Go over the data below and say how many lines hold the word "xlsx". Only the number is needed.
== Data supplied ==
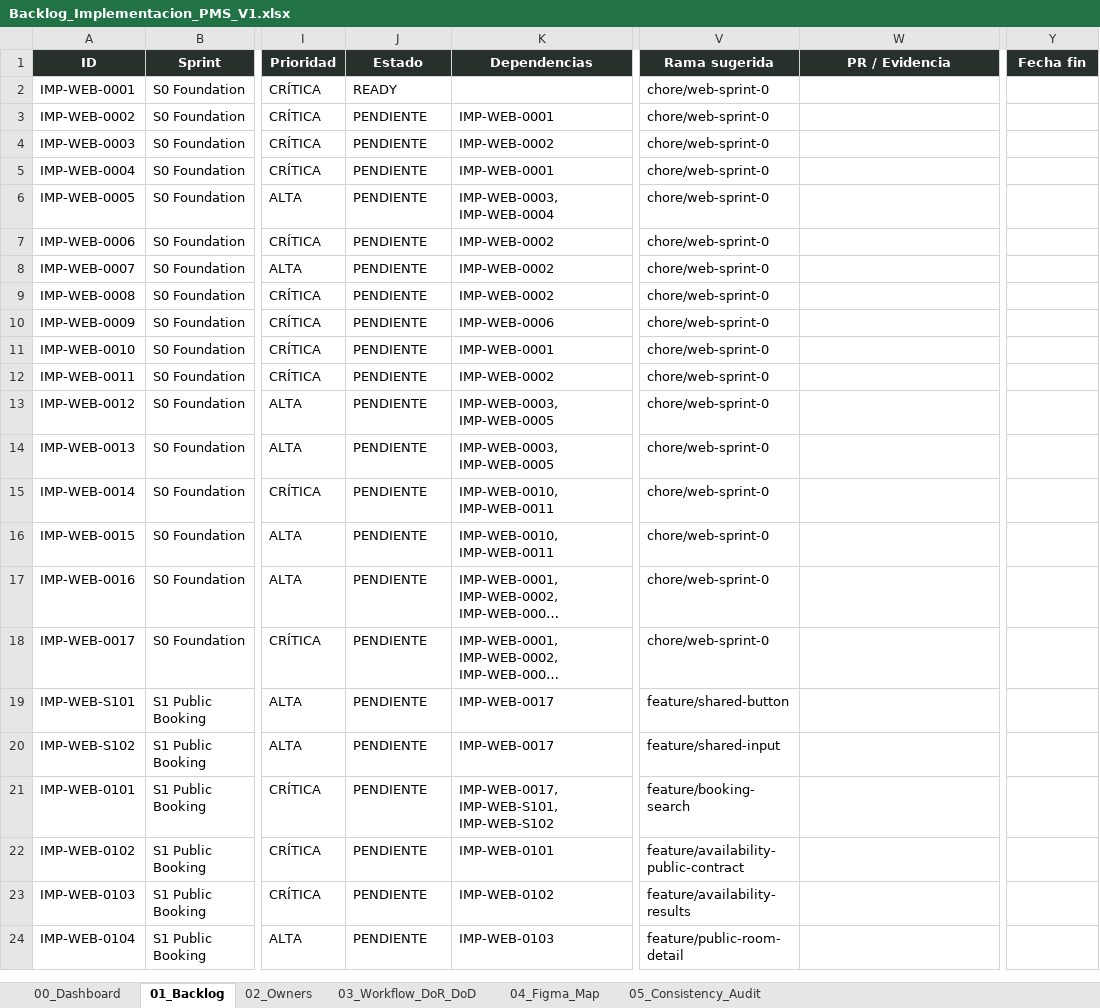
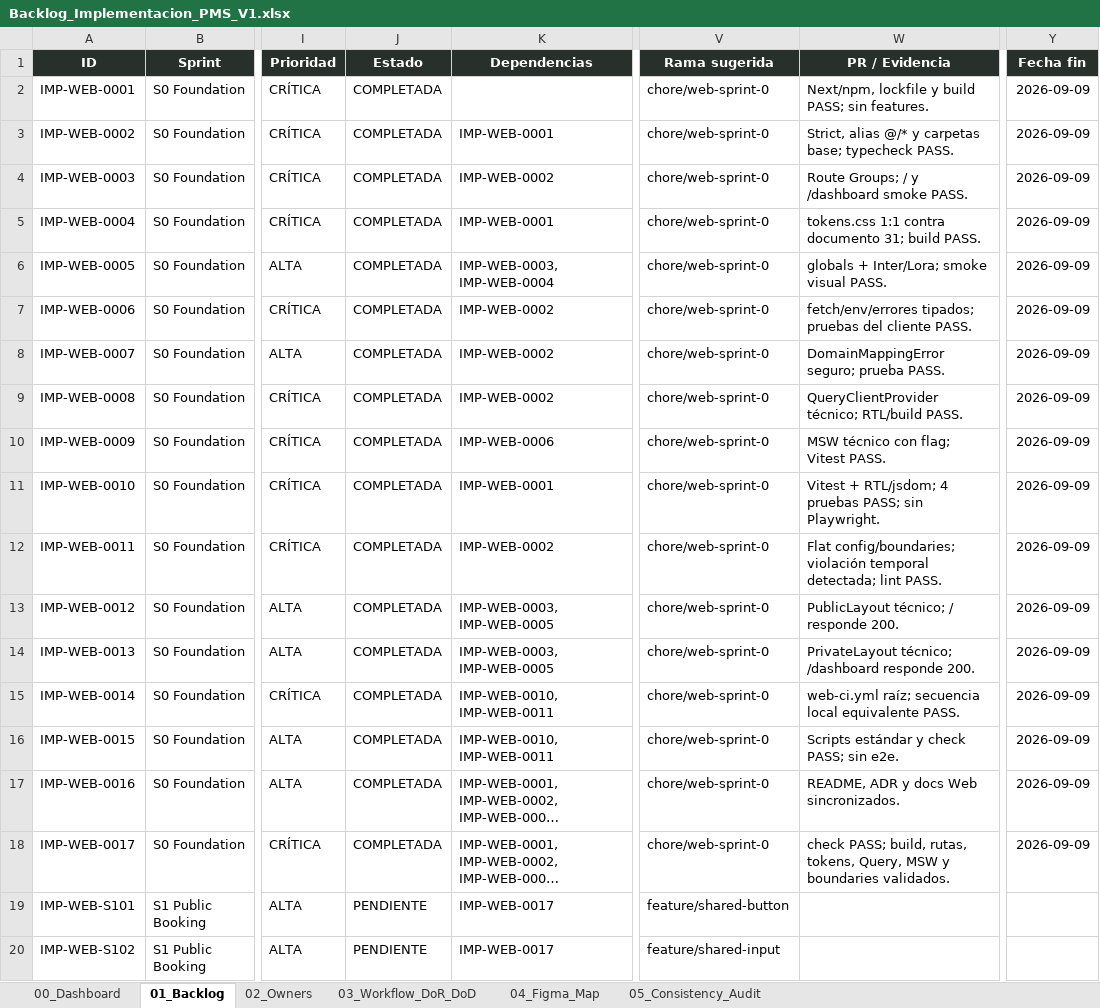
Before and after one commit to Al0219/pms-hotel-boutique, an Excel workbook: docs/Backlog_Implementacion_PMS_V1.xlsx, sheet 01_Backlog, drawn as a sheet; only a part is shown, gaps mark what is left out; the shorter side is filled out with more unchanged rows; long unchanged cells end in …; values as stored, in another font and other column widths than the file's, no borders; conditional formats and table styles not drawn; the diff names each change by its address in the sheet, - before the commit and + after, or states it on an @@ line.

Commit message:
chore(web): complete Sprint 0 foundation

```diff
--- a/docs/Backlog_Implementacion_PMS_V1.xlsx (sheet 01_Backlog)
+++ b/docs/Backlog_Implementacion_PMS_V1.xlsx (sheet 01_Backlog)
-J2 (Estado): READY
+J2 (Estado): COMPLETADA
-W2 (PR / Evidencia): (empty)
+W2 (PR / Evidencia): Next/npm, lockfile y build PASS; sin features.
-Y2:Y18 (Fecha fin): (empty)
+Y2:Y18 (Fecha fin): 2026-09-09
-J3:J18 (Estado): PENDIENTE
+J3:J18 (Estado): COMPLETADA
-W3 (PR / Evidencia): (empty)
+W3 (PR / Evidencia): Strict, alias @/* y carpetas base; typecheck PASS.
-W4 (PR / Evidencia): (empty)
+W4 (PR / Evidencia): Route Groups; / y /dashboard smoke PASS.
-W5 (PR / Evidencia): (empty)
+W5 (PR / Evidencia): tokens.css 1:1 contra documento 31; build PASS.
-W6 (PR / Evidencia): (empty)
+W6 (PR / Evidencia): globals + Inter/Lora; smoke visual PASS.
-W7 (PR / Evidencia): (empty)
+W7 (PR / Evidencia): fetch/env/errores tipados; pruebas del cliente PASS.
-W8 (PR / Evidencia): (empty)
+W8 (PR / Evidencia): DomainMappingError seguro; prueba PASS.
-W9 (PR / Evidencia): (empty)
+W9 (PR / Evidencia): QueryClientProvider técnico; RTL/build PASS.
-W10 (PR / Evidencia): (empty)
+W10 (PR / Evidencia): MSW técnico con flag; Vitest PASS.
-W11 (PR / Evidencia): (empty)
+W11 (PR / Evidencia): Vitest + RTL/jsdom; 4 pruebas PASS; sin Playwright.
-W12 (PR / Evidencia): (empty)
+W12 (PR / Evidencia): Flat config/boundaries; violación temporal detectada; lint PASS.
-W13 (PR / Evidencia): (empty)
+W13 (PR / Evidencia): PublicLayout técnico; / responde 200.
-W14 (PR / Evidencia): (empty)
+W14 (PR / Evidencia): PrivateLayout técnico; /dashboard responde 200.
-W15 (PR / Evidencia): (empty)
+W15 (PR / Evidencia): web-ci.yml raíz; secuencia local equivalente PASS.
-W16 (PR / Evidencia): (empty)
+W16 (PR / Evidencia): Scripts estándar y check PASS; sin e2e.
-W17 (PR / Evidencia): (empty)
+W17 (PR / Evidencia): README, ADR y docs Web sincronizados.
-W18 (PR / Evidencia): (empty)
+W18 (PR / Evidencia): check PASS; build, rutas, tokens, Query, MSW y boundaries validados.
```
Also changed, not shown: sheet 00_Dashboard, charts or pictures, 34 other files.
===
### Response
3